- [What to do]: Scan the data, and whenever a line contains "scripts", copy it.

[Collected data]
·····

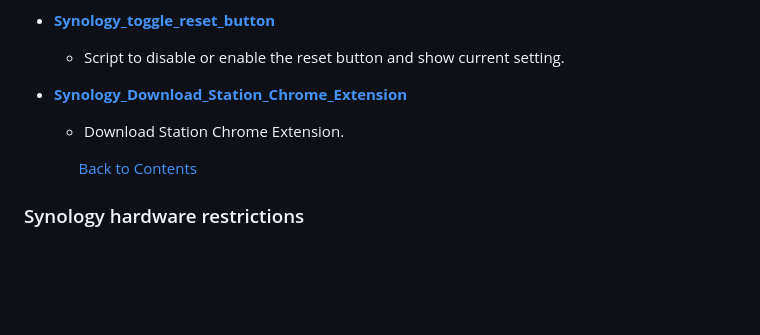
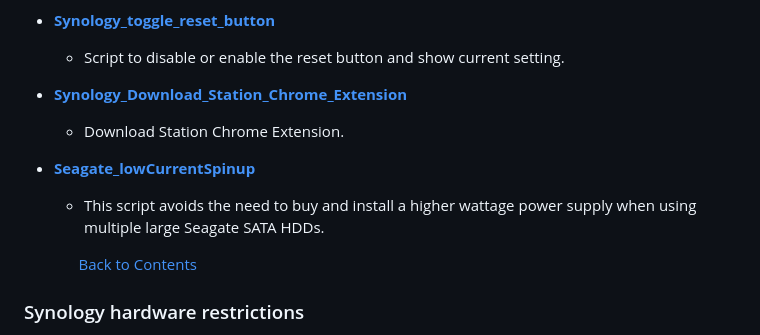
Before and after one commit to 007revad/ScriptNotify, a Markdown page: my-other-scripts.md, the part around the change. Rendered like a GitHub page; blank space fills up the shorter version.

```diff
--- a/my-other-scripts.md
+++ b/my-other-scripts.md
@@ -95,6 +95,9 @@
 - **<a href="https://github.com/007revad/Synology_Download_Station_Chrome_Extension">Synology_Download_Station_Chrome_Extension</a>**
   - Download Station Chrome Extension.
 
+- **<a href="https://github.com/007revad/Seagate_lowCurrentSpinup">Seagate_lowCurrentSpinup</a>**
+  - This script avoids the need to buy and install a higher wattage power supply when using multiple large Seagate SATA HDDs.
+
  &nbsp; &nbsp; &nbsp; &nbsp; &nbsp; &nbsp; &nbsp; [Back to Contents](#contents)
 
 ### Synology hardware restrictions
```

·····

- [Written answer]:
Before and after one commit to 007revad/ScriptNotify, a Markdown page: my-other-scripts.md, the part around the change. Rendered like a GitHub page; blank space fills up the shorter version.
--- a/my-other-scripts.md
+++ b/my-other-scripts.md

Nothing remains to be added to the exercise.